188.8.131.52 Based on the available - peer-reviewed - medical scientific studies, from both governmental and independent sources, any danger related to DU exposure is known to be quantity-dependent. Available peer-reviewed medical scientific studies show no links between natural uranium or depleted uranium exposure and cancer.
2.3.3 However, there are a number of the veterans reporting symptoms. While these symptoms are not be linked to DU exposure, these should warrant further peer-reviewed scientific studies. This will require the identification of appropriate record keeping.
3. A COMMON NATO MEDICAL POLICY FOR THE HANDLING OF THE ACTUAL SITUATION.
3.1 In order to substantiate any valuable medical conclusion, the following approaches/measures have been agreed upon:
3.2 Each nation should analyze its military personnel crude mortality rates, and age-specific mortality rates (ASR). These rates should be calculated separately for the deployed and for non-Balkan deployed military personnel and should be compared. A comparison with the general population should also be made.
3.3 Each nation should analyze the overall and/or specific rate of malignancies occurrence within its Balkan veterans, and compare it to their national matched statistics.
3.4 Each nation should correlate the collection of morbidity data with known local health hazards in theater.
3.5 The coordinated implementation of 3.4 will be performed by the COMEDS through its WG on Military Preventive Medicine that will report to the next plenary meeting (May 2001).
3.6 COMEDS insists that any investigation and measurements ought only to be undertaken where they are scientifically-validated and ethically acceptable.
4.1 Within NATO, in the past, the military medical support was a pure national responsibility.
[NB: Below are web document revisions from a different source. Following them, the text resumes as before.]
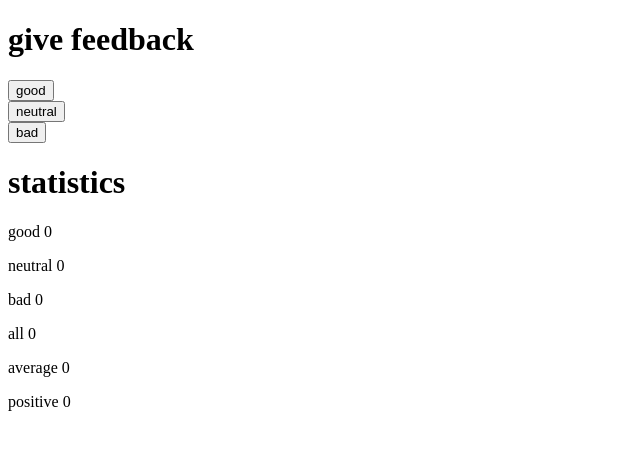
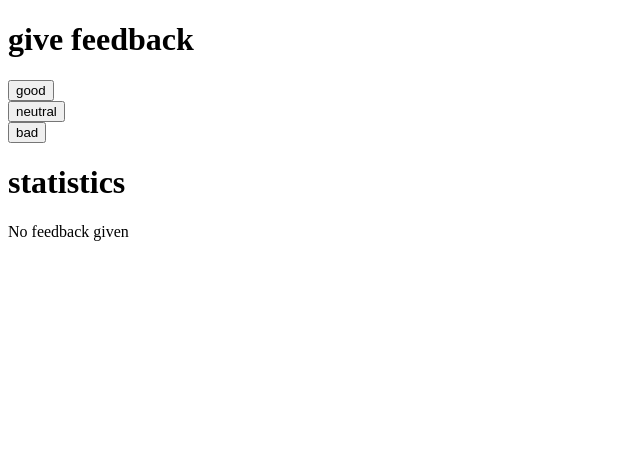
Before and after one commit to Smuli99/Fullstack-Mooc, a React (Vite) app in the folder osa1/unicafe/: page / in a window 1280 px wide. Shown: the top 450 px of the page, without its empty margins (0-640 px from the left). Built offline with nearby package versions, Linux system fonts and the light colour scheme.

Commit message:
task 1.9 done

```diff
--- a/osa1/unicafe/src/App.jsx
+++ b/osa1/unicafe/src/App.jsx
@@ -17,6 +17,14 @@ const Button = ({onClick, text}) => {
 };
 
 const Statistics = ({ good, neutral, bad, all, average, positive }) => {
+  if (all === 0) {
+    return (
+      <div>
+        <p>No feedback given</p>
+      </div>
+    );
+  }
+
   return (
     <div>
       <p>good {good}</p>
```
With the increase in multinational deployments, common principles and policies specific for the medical support were (Doc NATO MC 326/1) and are still being developed (AJP 4.10, study2235).
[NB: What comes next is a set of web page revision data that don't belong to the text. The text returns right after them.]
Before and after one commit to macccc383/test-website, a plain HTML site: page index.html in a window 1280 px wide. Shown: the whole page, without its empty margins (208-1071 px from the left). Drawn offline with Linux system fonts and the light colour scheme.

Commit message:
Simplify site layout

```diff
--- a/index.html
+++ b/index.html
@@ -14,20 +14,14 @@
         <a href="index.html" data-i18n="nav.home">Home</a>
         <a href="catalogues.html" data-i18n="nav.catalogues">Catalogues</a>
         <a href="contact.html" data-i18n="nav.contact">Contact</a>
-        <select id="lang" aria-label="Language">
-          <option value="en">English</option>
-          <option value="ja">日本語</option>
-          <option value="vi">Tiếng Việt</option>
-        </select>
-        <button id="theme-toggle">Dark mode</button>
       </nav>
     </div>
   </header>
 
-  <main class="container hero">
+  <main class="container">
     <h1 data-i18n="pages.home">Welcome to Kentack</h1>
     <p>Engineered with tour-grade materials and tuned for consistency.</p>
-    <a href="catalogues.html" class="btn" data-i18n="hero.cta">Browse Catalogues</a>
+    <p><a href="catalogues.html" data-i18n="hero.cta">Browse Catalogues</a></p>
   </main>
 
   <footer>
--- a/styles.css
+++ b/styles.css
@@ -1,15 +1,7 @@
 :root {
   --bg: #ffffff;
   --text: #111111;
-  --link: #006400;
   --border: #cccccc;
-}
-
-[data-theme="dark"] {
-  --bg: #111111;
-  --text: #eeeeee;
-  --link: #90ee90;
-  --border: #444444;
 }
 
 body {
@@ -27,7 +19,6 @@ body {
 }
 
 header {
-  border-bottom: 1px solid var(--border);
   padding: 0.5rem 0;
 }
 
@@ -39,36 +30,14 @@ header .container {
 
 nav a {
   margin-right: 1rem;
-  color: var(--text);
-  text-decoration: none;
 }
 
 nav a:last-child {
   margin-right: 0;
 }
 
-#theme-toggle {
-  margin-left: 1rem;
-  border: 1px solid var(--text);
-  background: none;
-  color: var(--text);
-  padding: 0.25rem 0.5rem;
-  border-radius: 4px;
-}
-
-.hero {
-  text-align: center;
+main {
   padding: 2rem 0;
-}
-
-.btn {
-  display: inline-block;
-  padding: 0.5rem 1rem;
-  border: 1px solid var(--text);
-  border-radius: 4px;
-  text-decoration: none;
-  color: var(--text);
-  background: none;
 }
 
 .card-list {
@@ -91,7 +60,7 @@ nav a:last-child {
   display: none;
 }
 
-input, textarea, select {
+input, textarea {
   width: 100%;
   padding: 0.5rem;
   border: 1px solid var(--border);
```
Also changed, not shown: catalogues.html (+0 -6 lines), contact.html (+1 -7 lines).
4.2 Such common agreements and policies however form the basis of NATO working procedures as each nation's own legislative framework may determine which measures will be additionally implemented for its own deployed personnel.
4.3 COMEDS task the WG for Mil Prev Med to develop a coherent strategy, process and standardized procedures that will enable known and future health hazards to be identified and addressed.
5.1 COMEDS recognizes the imperative to listen to the health concerns of the military personnel.
5.2 These health concerns and problems are best served by scientific, peer-reviewed analysis including independent studies.
5.3 Based on such peer-reviewed medical scientific data and on the available national information, a link between DU and the reported cancers cannot be established.
5.4 Although presently there is no indication of any atypical illness linked to the Balkan, the timely investigation of all reports of an increased incidence of symptoms or pathologies is necessary. Again this ought to be performed in an open, scientific, and peer-reviewed manner.
5.5 It is in the interest of the veterans, the military and medical communities and the local populations, that health risks related to the operational environment be approached by Medical Services from a multinational perspective in a transparent and in an independent manner.
COMEDS recommends the MC:
6.1 To note the conclusions.
6.2 To request the nations to act according to the principles laid out in paragraph 3.
6.3 To request the nations to further implement the accepted NATO medical policies (MC326/1) and to speed up the ratification process of currently proposed medical policies (AJP 4.10, Study 2235)
6.4 To note the fact that COMEDS tasked its WG on Prev Med to make proposals by May 01.
6.5 To note that it is in the interest of the military personnel, the military and medical communities and the local populations, that health risks related to the operational environment be followed on by Medical Services from a multinational perspective in a transparent and in an independent manner.
6.6 To note that since - in the actual and future technologically driven military environment - health-related issues impact increasingly on the troops, their performance, their morale and the public opinion, the availability of adequate medical staffing with the appropriate credentials is essential.